CONCLUSIONS: Over the past decade, parent-reported childhood disability steadily increased. As childhood disability due to physical conditions declined, there was a large increase in disabilities due to neurodevelopmental or mental health problems. For the first time since the NHIS began tracking childhood disability in 1957, the rise in reported prevalence is disproportionately occurring among socially advantaged families. This unexpected finding highlights the need to better understand the social, medical, and environmental factors influencing parent reports of childhood disability.

Key Words: disability
sociodemographic
disparities
activity limitations
children

Dimitri Christakis: Media and Children (2011)

Dimitri Christakis – Media and Children
TEDxRainier. Dec 27, 2011

Dimitri Christakis is a pediatrician, parent, and researcher whose influential findings are helping identify optimal media exposure for children.

Baby Einstein: Baby MacDonald
there were 17 scene changes; about one every three seconds …
and of course, it’s nothing like being on a real farm, right?
Adults watching this find it confabulating because your mind is trying to make a coherent narrative out of this.
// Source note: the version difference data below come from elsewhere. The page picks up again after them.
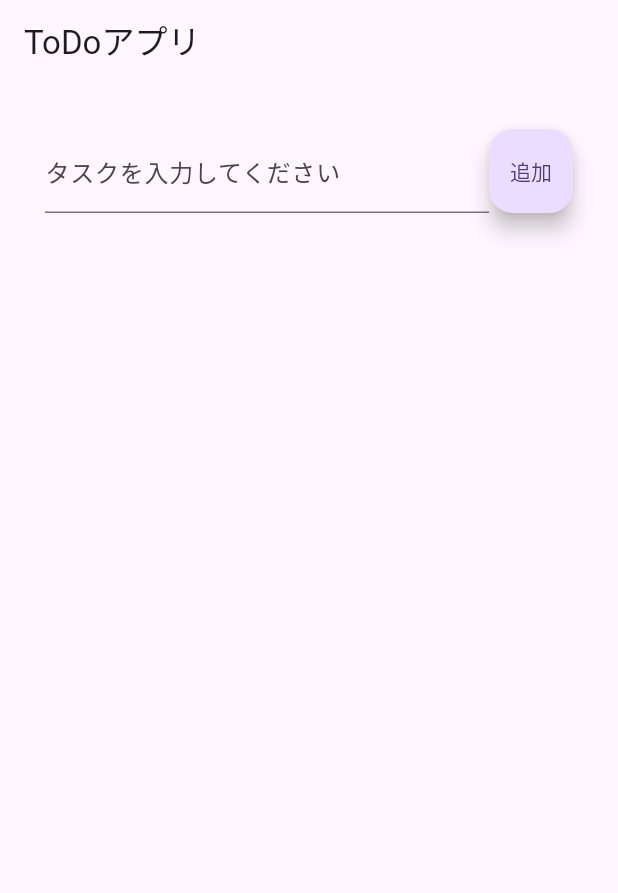
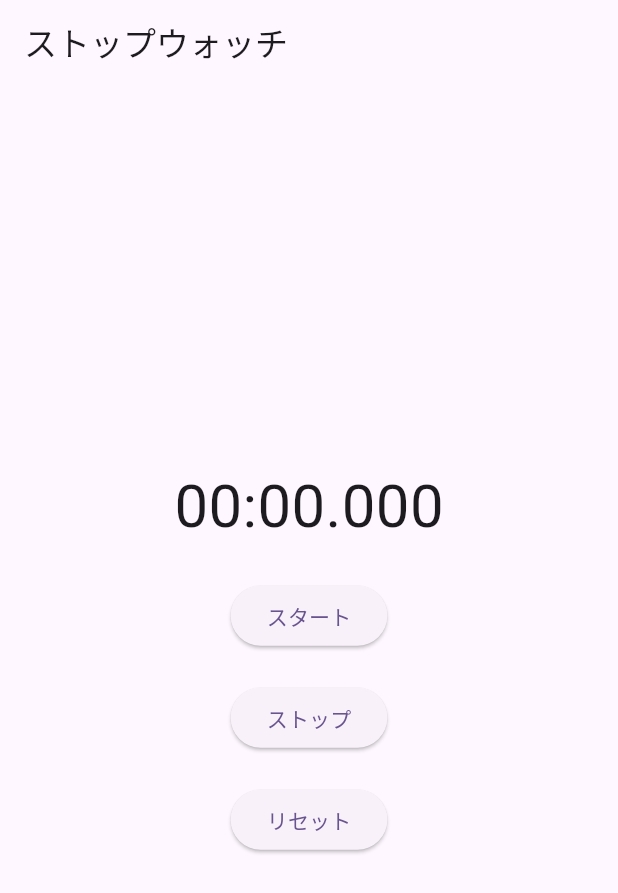
Before and after one commit to fujiki-yuya/flutter_study, a Flutter app: the screen it shows after launch, on a phone screen of 412 x 824 dp. Shown: the top 893 px of the screen. Run offline on Flutter 3.47's test engine with Material 2 defaults, Android fonts, the phone set to English and light mode, and no system bars.

Commit message:
ストップウォッチ画面レイアウト作成

```diff
--- a/lib/main.dart
+++ b/lib/main.dart
@@ -1,4 +1,4 @@
-import 'package:count_up_app/todo_app.dart';
+import 'package:count_up_app/stopwatch.dart';
 import 'package:flutter/material.dart';
 
 void main() {
@@ -18,7 +18,7 @@ class MyApp extends StatelessWidget {
         colorScheme: ColorScheme.fromSeed(seedColor: Colors.deepPurple),
         useMaterial3: true,
       ),
-      home: const TodoListScreen(),
+      home: const StopWatchScreen(),
     );
   }
 }
--- /dev/null
+++ b/lib/stopwatch.dart
@@ -0,0 +1,56 @@
+import 'package:flutter/material.dart';
+
+class StopWatchScreen extends StatefulWidget {
+  const StopWatchScreen({Key? key}) : super(key: key);
+
+  @override
+  State<StopWatchScreen> createState() => _StopWatchScreenState();
+}
+
+class _StopWatchScreenState extends State<StopWatchScreen> {
+  @override
+  Widget build(BuildContext context) {
+    return Scaffold(
+        appBar: AppBar(
+          title: const Text('ストップウォッチ'),
+        ),
+        body: Center(
+          child: Column(
+            mainAxisAlignment: MainAxisAlignment.center,
+            children: [
+              const Text(
+                '00:00.000',
+                style: TextStyle(fontSize: 40),
+              ),
+              const SizedBox(
+                height: 20,
+              ),
+              ElevatedButton(
+                onPressed: () {
+                  //スタートを押した時の処理
+                },
+                child: const Text('スタート'),
+              ),
+              const SizedBox(
+                height: 20,
+              ),
+              ElevatedButton(
+                onPressed: () {
+                  //ストップを押した時の処理
+                },
+                child: const Text('ストップ'),
+              ),
+              const SizedBox(
+                height: 20,
+              ),
+              ElevatedButton(
+                onPressed: () {
+                  //リセットを押した時の処理
+                },
+                child: const Text('リセット'),
+              ),
+            ],
+          ),
+        ));
+  }
+}
```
And there is no coherent narrative, it jumps all over the place!

Innatention_in_later_lifeThe Overstimulation Hypothesis:
Prolonged exposure to rapid image change during critical period of brain development ->
Precondition mind to expect high levels of stimulation ->
Innatention in later life.
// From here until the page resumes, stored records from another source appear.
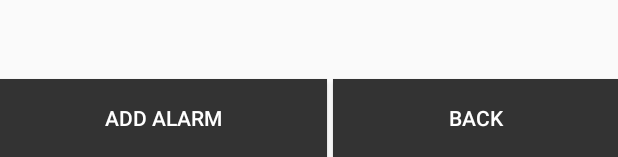
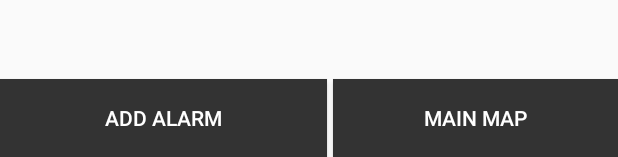
Before and after one commit to aayushsapkota/Educational-Institution-information-and-review, an Android app: the layout activity_alarms.xml on its own in the app's theme, with its tools: preview values and no code run, on a phone screen of 412 x 824 dp. Shown: the part 1079-1236 px from the top of the screen. Run offline under Robolectric (Android 15) with nearby library versions, the phone set to English and light mode, and no system bars; network calls fail.

Commit message:
navigation fixes and intents to back buttons and clearer wordings

```diff
--- a/app/src/main/res/layout/activity_alarms.xml
+++ b/app/src/main/res/layout/activity_alarms.xml
@@ -28,17 +28,17 @@
         android:id="@+id/back"
         android:layout_width="190dp"
         android:layout_height="52dp"
+        android:layout_marginTop="24dp"
         android:background="#333"
-        android:text="@string/back"
+        android:text="@string/map"
         android:textColor="#fff"
-        tools:layout_constraintTop_creator="1"
-        tools:layout_constraintRight_creator="1"
-        tools:layout_constraintBottom_creator="1"
         app:layout_constraintBottom_toBottomOf="parent"
-        android:layout_marginTop="24dp"
+        app:layout_constraintRight_toRightOf="parent"
         app:layout_constraintTop_toBottomOf="@+id/listView"
         app:layout_constraintVertical_bias="1.0"
-        app:layout_constraintRight_toRightOf="parent" />
+        tools:layout_constraintBottom_creator="1"
+        tools:layout_constraintRight_creator="1"
+        tools:layout_constraintTop_creator="1" />
 
     <ListView
         android:id="@+id/listView"
--- a/app/src/main/res/values/strings.xml
+++ b/app/src/main/res/values/strings.xml
@@ -14,7 +14,7 @@
     <string name="addPlace">Add Place</string>
     <string name="addAlarm">Add Alarm</string>
     <string name="title_activity_map_select">Map</string>
-
+    <string name="map">Main Map</string>
     <string name="add_Alarm">Add Alarm</string>
     <string name="message">Message</string>
     <string name="title">Title</string>
@@ -25,4 +25,6 @@
     <string name="priority">Priority</string>
     <string name="checkbackon">check this place on every(X) hours</string>
     <string name="xhours">please put time to check back on</string>
+    <string name="addThisPlace">Add this Place</string>
+    <string name="addThisAlarm">Add this Alarm</string>
 </resources>
```
Also changed, not shown: app/src/main/java/aayush/randompatrolling/addAlarm.java (+12 -3 lines), app/src/main/java/aayush/randompatrolling/addPlace.java (+9 -1 lines), app/src/main/res/layout/activity_add_alarm.xml (+8 -6 lines), app/src/main/res/layout/activity_add_place.xml (+5 -4 lines), app/src/main/res/layout/activity_places.xml (+5 -5 lines).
13:12 Novel Object Recognition

13:49 Overstimulated mice either don’t remember which object is novel or don’t care. But one way or another, they were not learning, not acting like normal mice.
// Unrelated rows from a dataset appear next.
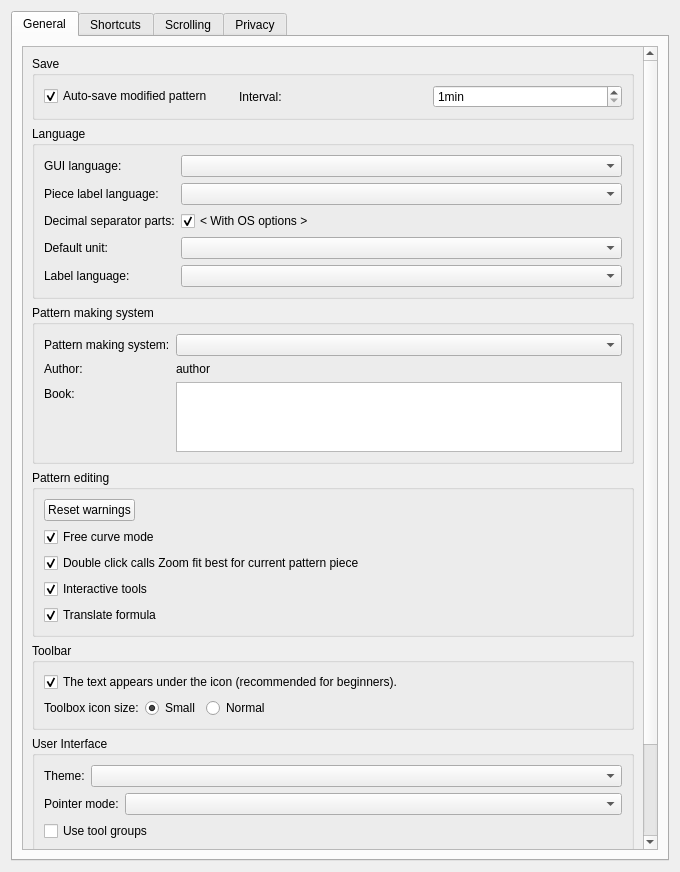
First picture: the form in src/app/valentina/dialogs/configpages/preferencesconfigurationpage.ui, repository dismine/valentina, before the edit.
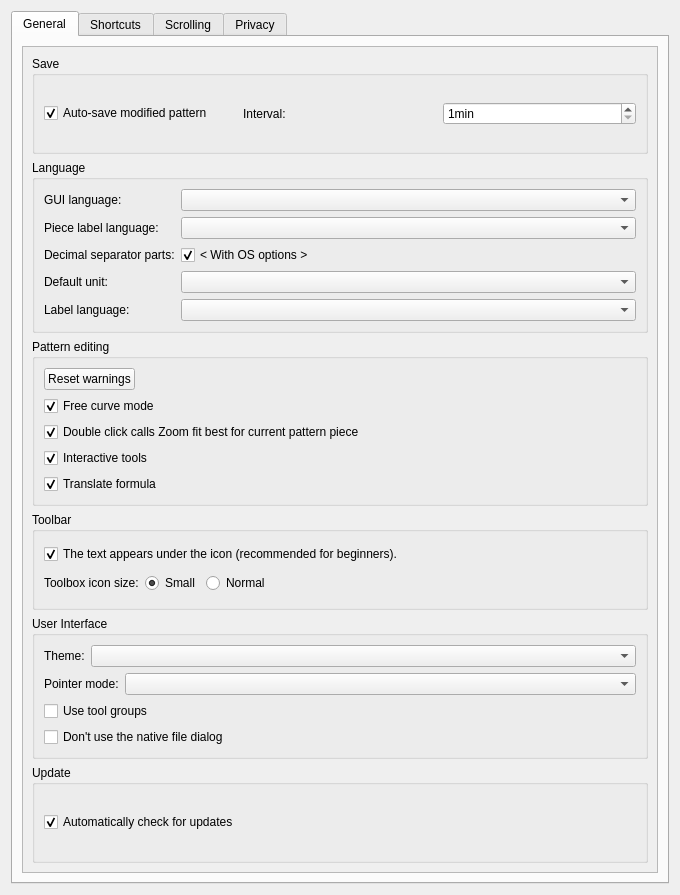
Second picture: the form after the edit. The open tabs and pages were chosen to show the change.

```diff
--- a/src/app/valentina/dialogs/configpages/preferencesconfigurationpage.ui
+++ b/src/app/valentina/dialogs/configpages/preferencesconfigurationpage.ui
@@ -7,7 +7,7 @@
     <x>0</x>
     <y>0</y>
     <width>680</width>
-    <height>872</height>
+    <height>895</height>
    </rect>
   </property>
   <property name="windowTitle">
@@ -34,8 +34,8 @@
            <rect>
             <x>0</x>
             <y>0</y>
-            <width>624</width>
-            <height>995</height>
+            <width>638</width>
+            <height>826</height>
            </rect>
           </property>
           <layout class="QVBoxLayout" name="verticalLayout_2">
@@ -160,56 +160,6 @@
              </layout>
             </widget>
            </item>
-           <item>
-            <widget class="QGroupBox" name="groupBox_3">
-             <property name="title">
-              <string>Pattern making system</string>
-             </property>
-             <layout class="QFormLayout" name="formLayout_2">
-              <property name="fieldGrowthPolicy">
-               <enum>QFormLayout::AllNonFixedFieldsGrow</enum>
-              </property>
-              <item row="0" column="0">
-               <widget class="QLabel" name="label_6">
-                <property name="text">
-                 <string>Pattern making system:</string>
-                </property>
-               </widget>
-              </item>
-              <item row="0" column="1">
-               <widget class="QComboBox" name="systemCombo"/>
-              </item>
-              <item row="1" column="0">
-               <widget class="QLabel" name="label_7">
-                <property name="text">
-                 <string>Author:</string>
-                </property>
-               </widget>
-              </item>
-              <item row="1" column="1">
-               <widget class="QLabel" name="systemAuthorValueLabel">
-                <property name="text">
-                 <string notr="true">author</string>
-                </property>
-               </widget>
-              </item>
-              <item row="2" column="0">
-               <widget class="QLabel" name="label_9">
-                <property name="text">
-                 <string>Book:</string>
-                </property>
-               </widget>
-              </item>
-              <item row="2" column="1">
-               <widget class="QPlainTextEdit" name="systemBookValueLabel">
-                <property name="readOnly">
-                 <bool>true</bool>
-                </property>
-               </widget>
-              </item>
-             </layout>
-            </widget>
-           </item>
            <item>
             <widget class="QGroupBox" name="groupBox_5">
              <property name="title">
```
Left out of the diff: 2 changed lines with no effect on the pictures.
14:15 Building Blocks Study
Parents got “blocktivities”

promoting interactive play promoted language development

If we change the beginning of the story, we change the whole story.

related:
an illustrative example: League of Legends

When It Comes to Kids, Is All Screen Time Equal?
Dimitri Christakis, MD
September 11, 2015
http://www.npr.org/2015/09/11/439192407/when-it-comes-to-kids-is-all-screen-time-equal
The way our brain is stimulated matters, especially when we’re young. Our brains are being shaped by that stimulation.
typical passive media
“I did it”: how important it is to their cognitive and social development

The Road (2009)

The Road (2009)

Original film score by: Nick Cave & Warren Ellis

He walked back into the woods and knelt beside his father. He was wrapped in a blanket as the man had promised and the boy didn’t uncover him but he sat beside him and he was crying and he couldn’t stop. He cried for a long time. I’ll talk to you every day, he whispered. And I wont forget. No matter what. Then he rose and turned and walked back out to the road.
http://www.shmoop.com/the-road-mccarthy/love-quotes-4.html

You do the best you can

Adapting to the Possibilities of Life
by Donald Rosenstein, MD
April 27, 2008
http://www.npr.org/templates/story/story.php?storyId=89920017

I believe in adaptation — that is, the same stimulus does not invariably elicit the same response over time.

The first time I saw my son flap his arms, I nearly threw up.
My son Koby was 2 at the time, and he and my wife and I were at an evening luau in Hawaii. Dancers emerged from the dark twirling torches to loud, rhythmic drumbeats. I thought it was exciting and so did Koby. He began to flap his arms — slowly, at first, and then with an intensity that mirrored the movement of the dancers.
In an instant, I was overwhelmed. I knew just enough about arm-flapping to know that it was characteristic of autism. I was confused, panicked and strangely preoccupied with the fear that I would never play tennis with my son as I had with my father.

I believe that “reframing a problem” can help to overcome it. But adaptation is not the same as becoming tolerant of or inured to something. Adaptation allows for creative possibilities.

before he adapted to his son’s illness, he wouldn’t always know how to respond when his very sick patients would tell him, I just don’t know what to do. Now his answer is, you do the best you can.

related:
http://www.npr.org/templates/story/story.php?storyId=6115760

reframing: